         In sterile hardware ransacking soft parts.

The chill comes from the word “skimmed” more than any other, as if donor marrow were collected by boiling bones. Lines such as “Death does not come cheap,” appealingly straightforward, nevertheless carry risk for the poet. They stand ready, in their directness, to humble any fancy metaphors or figures that occur nearby. For the most part, as with “skimmed,” or “ransacking,” O’Driscoll’s choices can stand the scrutiny. (I still have some reservations about the “old elastic-stockinged / aspens with the shakes” in “Skywriting.”)

No, there isn’t much nostalgia in these poems, not nearly as much as in Larkin’s, or, to cite another likely comparison, Seamus Heany’s. And yet, there’s this:

         Not a blot on the sky’s escutcheon.
         Not a cloud on the sea’s horizon.
         Sea and sky are indivisible here,
         invisibly threaded together, blue to blue,
         the seam that separates them
         barely traceable by the eye.
         Then sunset and evening star.
The description is modern and matter-of-fact, loaded, at first, with the old chestnuts that O’Driscoll likes to revive. “Then sunset and evening star.” This is an old chestnut, too, a line from Tennyson. It comes into O’Driscoll’s poem as such echoes come into the mind, from the joining of memory and occasion. The poem is a narrative of the mind; you know because “Then” is not part the original poem. But if you recall that poem, “Crossing the Bar,” and especially if you learned it when you were young, as O’Driscoll undoubtedly did, the echo changes everything:

Sunset and evening star,
  And one clear call for me!
And may there be no moaning of the bar,
  When I put out to sea,

But such a tide as moving seems asleep,
  Too full for sound and foam,
When that which drew from out the boundless deep
  Turns again home.

For the most part, we never think about Tennyson’s soaring, un-ironic eloquence, and we certainly don’t miss it, any more than the Irish miss the donkey cart.
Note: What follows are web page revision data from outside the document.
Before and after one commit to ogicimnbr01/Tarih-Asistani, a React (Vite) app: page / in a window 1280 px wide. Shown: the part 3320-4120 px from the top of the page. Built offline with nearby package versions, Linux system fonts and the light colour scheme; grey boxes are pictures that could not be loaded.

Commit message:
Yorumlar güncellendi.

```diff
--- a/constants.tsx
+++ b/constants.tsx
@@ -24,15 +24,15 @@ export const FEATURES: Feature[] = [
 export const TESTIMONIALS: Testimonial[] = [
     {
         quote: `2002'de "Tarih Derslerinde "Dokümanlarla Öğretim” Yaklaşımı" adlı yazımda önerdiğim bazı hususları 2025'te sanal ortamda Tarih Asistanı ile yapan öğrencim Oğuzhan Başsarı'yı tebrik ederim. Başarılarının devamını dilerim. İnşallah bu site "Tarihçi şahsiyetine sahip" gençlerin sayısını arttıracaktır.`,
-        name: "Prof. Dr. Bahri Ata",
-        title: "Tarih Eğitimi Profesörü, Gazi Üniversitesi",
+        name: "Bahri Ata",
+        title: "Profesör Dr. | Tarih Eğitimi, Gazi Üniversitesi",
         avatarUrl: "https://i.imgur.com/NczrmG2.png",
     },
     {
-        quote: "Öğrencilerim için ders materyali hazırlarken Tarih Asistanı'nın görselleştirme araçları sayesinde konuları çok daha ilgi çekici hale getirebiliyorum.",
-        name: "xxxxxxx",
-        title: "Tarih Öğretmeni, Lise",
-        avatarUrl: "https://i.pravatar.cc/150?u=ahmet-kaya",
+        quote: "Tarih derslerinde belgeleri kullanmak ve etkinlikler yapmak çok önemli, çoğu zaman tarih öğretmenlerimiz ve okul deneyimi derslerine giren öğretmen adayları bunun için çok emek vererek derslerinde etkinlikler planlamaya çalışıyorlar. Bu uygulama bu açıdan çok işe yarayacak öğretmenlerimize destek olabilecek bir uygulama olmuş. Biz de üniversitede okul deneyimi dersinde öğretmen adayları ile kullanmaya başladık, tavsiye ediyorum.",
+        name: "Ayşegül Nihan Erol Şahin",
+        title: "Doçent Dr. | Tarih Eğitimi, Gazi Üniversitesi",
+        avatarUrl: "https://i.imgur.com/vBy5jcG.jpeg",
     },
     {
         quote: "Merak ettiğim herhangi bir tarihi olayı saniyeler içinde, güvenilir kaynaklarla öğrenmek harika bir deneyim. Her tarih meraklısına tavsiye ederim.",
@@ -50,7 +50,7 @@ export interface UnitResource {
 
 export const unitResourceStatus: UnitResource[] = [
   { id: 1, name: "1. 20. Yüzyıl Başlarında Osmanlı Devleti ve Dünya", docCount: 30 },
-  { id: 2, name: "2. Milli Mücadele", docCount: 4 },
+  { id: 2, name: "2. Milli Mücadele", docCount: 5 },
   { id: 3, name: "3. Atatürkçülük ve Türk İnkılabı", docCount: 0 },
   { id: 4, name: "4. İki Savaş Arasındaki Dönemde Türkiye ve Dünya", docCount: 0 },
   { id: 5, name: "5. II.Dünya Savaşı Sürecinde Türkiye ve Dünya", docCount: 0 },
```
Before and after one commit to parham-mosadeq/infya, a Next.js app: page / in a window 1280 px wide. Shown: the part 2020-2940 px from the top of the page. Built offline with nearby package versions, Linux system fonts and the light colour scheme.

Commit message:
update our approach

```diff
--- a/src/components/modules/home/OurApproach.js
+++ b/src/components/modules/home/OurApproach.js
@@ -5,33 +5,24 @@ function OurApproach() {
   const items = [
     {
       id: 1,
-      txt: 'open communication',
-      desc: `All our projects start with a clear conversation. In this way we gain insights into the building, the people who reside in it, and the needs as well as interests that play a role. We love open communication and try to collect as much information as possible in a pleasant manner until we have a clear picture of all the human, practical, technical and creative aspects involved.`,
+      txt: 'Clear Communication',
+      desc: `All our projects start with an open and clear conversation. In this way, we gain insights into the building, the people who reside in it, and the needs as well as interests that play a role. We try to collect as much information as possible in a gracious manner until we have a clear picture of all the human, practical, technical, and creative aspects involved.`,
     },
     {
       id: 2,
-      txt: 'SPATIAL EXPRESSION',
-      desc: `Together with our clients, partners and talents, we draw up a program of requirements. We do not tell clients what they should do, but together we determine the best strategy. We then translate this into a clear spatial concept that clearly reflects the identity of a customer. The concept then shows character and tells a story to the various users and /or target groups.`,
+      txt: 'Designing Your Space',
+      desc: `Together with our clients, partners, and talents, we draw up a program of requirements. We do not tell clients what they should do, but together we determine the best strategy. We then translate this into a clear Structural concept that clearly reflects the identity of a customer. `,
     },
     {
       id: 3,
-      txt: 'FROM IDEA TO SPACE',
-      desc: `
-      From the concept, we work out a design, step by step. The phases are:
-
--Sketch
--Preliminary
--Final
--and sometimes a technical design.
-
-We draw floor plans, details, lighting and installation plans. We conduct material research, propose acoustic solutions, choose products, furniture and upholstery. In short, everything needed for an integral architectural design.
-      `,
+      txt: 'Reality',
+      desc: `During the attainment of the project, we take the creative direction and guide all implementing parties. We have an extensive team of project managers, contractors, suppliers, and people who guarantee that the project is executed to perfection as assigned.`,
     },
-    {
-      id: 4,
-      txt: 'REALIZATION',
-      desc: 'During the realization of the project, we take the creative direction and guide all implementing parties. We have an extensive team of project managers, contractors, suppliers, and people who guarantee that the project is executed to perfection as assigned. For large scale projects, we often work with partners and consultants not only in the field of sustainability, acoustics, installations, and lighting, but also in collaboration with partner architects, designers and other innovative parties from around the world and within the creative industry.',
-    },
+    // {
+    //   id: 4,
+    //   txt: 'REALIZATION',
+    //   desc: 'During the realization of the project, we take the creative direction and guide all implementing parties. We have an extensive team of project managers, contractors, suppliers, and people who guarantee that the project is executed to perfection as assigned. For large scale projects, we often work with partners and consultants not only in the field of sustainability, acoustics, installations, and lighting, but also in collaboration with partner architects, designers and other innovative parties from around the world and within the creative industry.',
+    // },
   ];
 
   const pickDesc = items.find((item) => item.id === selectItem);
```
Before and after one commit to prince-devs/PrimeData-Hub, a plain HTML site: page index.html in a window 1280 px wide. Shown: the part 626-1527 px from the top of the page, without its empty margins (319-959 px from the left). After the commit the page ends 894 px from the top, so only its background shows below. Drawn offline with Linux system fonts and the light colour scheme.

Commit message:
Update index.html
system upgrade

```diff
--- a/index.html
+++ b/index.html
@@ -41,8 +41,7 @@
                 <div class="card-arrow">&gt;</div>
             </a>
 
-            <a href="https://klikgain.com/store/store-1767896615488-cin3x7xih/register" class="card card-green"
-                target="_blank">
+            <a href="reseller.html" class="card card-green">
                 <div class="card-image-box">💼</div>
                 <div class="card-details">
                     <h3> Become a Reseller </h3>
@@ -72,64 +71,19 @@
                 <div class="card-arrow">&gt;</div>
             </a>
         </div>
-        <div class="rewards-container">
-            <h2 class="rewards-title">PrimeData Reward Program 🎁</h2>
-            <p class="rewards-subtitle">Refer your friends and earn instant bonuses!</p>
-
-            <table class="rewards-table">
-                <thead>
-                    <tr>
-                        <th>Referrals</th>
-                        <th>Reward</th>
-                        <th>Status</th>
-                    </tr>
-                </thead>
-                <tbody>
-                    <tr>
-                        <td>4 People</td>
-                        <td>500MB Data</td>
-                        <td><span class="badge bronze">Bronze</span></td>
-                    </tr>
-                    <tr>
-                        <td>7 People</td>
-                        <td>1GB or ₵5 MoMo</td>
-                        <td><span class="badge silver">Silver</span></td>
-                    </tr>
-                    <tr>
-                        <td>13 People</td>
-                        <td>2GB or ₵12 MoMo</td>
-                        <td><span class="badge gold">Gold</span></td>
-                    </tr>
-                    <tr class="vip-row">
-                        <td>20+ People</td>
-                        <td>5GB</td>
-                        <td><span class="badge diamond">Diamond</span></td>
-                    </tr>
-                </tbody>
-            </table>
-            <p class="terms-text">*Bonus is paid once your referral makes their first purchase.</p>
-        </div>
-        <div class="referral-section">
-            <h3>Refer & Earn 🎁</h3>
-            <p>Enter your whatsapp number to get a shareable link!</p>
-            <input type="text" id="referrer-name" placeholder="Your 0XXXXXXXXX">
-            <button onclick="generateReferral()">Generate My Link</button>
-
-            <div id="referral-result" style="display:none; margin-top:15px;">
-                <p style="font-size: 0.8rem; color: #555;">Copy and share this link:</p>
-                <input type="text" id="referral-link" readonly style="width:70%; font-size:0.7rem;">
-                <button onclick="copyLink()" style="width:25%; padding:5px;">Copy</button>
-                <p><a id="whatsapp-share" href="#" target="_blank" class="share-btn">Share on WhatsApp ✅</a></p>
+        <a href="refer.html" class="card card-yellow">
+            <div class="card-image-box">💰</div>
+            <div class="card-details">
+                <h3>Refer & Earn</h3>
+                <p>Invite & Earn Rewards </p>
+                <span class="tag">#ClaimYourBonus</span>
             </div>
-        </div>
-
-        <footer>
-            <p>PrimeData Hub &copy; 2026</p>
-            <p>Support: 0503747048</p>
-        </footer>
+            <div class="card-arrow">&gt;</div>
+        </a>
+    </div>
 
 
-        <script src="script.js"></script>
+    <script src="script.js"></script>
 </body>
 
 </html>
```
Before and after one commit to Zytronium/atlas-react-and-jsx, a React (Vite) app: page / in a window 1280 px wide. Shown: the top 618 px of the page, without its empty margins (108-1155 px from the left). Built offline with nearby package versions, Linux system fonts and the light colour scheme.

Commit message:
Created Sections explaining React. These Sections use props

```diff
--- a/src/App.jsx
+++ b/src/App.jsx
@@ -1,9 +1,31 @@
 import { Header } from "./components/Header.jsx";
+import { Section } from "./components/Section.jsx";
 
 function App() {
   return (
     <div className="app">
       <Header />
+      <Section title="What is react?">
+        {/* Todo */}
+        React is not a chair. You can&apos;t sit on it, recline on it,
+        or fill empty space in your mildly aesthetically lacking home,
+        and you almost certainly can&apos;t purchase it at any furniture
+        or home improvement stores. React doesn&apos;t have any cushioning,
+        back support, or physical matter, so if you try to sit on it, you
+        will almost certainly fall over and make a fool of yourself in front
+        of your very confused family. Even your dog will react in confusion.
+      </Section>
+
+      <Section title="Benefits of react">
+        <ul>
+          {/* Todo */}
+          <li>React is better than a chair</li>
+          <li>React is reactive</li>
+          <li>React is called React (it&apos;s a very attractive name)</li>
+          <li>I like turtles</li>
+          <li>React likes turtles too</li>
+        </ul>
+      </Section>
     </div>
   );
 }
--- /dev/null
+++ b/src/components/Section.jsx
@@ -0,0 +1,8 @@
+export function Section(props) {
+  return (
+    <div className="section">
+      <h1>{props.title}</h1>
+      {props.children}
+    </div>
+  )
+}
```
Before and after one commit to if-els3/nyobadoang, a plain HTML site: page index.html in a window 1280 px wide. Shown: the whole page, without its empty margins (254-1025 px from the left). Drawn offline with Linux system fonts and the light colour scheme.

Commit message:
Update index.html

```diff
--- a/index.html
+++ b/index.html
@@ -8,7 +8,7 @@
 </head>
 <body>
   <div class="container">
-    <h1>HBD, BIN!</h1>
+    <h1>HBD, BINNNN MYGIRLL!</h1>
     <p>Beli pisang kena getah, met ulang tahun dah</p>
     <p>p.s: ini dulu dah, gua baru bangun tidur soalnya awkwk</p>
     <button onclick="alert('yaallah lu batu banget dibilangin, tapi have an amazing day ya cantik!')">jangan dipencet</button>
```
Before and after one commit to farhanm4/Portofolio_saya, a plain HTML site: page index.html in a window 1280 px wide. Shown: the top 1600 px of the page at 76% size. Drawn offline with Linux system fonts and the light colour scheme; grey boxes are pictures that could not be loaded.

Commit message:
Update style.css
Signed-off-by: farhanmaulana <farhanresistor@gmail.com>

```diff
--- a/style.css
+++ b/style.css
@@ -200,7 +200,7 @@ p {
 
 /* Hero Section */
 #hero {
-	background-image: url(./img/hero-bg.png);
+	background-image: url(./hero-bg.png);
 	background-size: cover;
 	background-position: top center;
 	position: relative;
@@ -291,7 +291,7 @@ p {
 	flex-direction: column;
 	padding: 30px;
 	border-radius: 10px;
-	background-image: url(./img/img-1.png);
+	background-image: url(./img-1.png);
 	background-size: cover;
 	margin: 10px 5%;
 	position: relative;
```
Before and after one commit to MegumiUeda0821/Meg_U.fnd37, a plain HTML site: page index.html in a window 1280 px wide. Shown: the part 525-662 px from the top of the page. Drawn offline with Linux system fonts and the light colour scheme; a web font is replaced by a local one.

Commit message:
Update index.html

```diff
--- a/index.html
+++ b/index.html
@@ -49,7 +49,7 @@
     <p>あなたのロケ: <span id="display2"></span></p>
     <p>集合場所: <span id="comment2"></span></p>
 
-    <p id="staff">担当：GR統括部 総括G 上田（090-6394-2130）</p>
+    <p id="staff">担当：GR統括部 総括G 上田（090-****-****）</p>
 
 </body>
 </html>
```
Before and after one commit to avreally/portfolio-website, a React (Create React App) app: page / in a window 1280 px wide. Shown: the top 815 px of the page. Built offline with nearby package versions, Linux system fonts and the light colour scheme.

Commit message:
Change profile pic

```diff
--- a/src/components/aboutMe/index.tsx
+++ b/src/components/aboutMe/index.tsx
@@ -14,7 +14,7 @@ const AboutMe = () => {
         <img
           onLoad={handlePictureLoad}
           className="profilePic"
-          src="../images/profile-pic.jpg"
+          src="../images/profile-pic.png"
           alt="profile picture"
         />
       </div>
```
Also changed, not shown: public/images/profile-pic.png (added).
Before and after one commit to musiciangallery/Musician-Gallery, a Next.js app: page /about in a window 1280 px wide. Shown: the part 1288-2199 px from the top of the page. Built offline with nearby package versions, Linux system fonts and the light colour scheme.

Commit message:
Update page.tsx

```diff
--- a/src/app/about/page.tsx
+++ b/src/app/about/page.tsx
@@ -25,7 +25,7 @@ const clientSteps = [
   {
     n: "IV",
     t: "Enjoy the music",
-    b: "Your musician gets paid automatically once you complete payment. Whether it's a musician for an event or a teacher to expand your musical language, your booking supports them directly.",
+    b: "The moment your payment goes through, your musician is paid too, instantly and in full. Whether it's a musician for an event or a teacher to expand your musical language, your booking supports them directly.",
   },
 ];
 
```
But as O’Driscoll reminds us, there was a loveliness in it that has pretty much gone out of our world. (And a long tradition, too. If I told you “such a tide as moving seems asleep” was from Shakespeare, could you be sure it wasn’t?) After the quotation, O’Driscoll’s poem soars a bit, too, with the wonderfully allusive image of the sunset as musical notation, “flecks / of paradisal plumage showing / through the closing bars of sky.” Come to think of it, this plain-speaking poet does a fair amount of soaring, although seldom without at least a hint of irony. Near the end of “Skywriting,” for instance, he writes, as he often does, about painting:

         Seurat’s paint becomes so light
         it evaporates into its own haze,
         atomises, breaks up like an
         out-of-range phone conversation;

This simile couldn’t have occurred to Seurat or Tennyson. It’s almost enough to justify the existence of the mobile phone.

Reality Check by Dennis O'Driscoll
Copper Canyon Press
ISBN: 1556592809
80 Pages